▸ Listed records
-- Opening Marker --

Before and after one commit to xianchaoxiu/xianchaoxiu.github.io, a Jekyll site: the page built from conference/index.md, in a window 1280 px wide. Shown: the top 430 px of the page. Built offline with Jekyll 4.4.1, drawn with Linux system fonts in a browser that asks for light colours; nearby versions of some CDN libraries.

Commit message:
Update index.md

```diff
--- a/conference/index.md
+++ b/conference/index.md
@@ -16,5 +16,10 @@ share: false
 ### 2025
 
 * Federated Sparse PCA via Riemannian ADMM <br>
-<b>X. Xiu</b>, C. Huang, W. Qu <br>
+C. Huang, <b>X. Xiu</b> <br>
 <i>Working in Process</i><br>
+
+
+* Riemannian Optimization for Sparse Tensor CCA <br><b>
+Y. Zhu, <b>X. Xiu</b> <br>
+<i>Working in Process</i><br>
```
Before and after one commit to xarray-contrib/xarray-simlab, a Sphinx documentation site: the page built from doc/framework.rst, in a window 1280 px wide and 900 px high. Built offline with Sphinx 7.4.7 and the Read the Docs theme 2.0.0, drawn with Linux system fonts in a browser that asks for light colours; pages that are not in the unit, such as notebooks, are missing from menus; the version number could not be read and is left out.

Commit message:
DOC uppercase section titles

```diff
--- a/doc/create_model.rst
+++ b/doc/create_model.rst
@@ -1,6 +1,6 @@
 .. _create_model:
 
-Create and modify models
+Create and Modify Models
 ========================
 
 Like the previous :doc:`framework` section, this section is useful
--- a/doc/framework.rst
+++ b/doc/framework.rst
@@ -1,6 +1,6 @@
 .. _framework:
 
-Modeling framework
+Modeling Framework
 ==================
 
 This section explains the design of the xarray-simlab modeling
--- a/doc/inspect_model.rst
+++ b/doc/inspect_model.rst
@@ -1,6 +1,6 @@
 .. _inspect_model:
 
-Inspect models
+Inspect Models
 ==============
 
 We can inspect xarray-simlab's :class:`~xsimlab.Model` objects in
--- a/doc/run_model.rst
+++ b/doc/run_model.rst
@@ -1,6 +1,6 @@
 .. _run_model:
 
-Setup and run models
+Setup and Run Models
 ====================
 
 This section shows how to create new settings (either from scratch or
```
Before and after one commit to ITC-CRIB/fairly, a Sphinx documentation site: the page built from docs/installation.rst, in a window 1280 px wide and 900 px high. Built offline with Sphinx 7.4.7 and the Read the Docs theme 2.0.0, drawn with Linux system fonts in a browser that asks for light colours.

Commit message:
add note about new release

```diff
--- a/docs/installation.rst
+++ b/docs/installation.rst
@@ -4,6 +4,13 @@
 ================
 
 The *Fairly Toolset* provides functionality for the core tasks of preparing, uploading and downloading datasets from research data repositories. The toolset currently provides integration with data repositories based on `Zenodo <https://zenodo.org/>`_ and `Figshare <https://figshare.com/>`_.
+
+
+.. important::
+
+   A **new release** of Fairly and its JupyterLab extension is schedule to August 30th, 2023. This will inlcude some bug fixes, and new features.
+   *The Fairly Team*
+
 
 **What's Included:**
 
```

-- Closing Marker --

▸ Assignment
Wherever a line in the material contains "Sphinx", count it; the answer is the number alone.

▸ Written response
2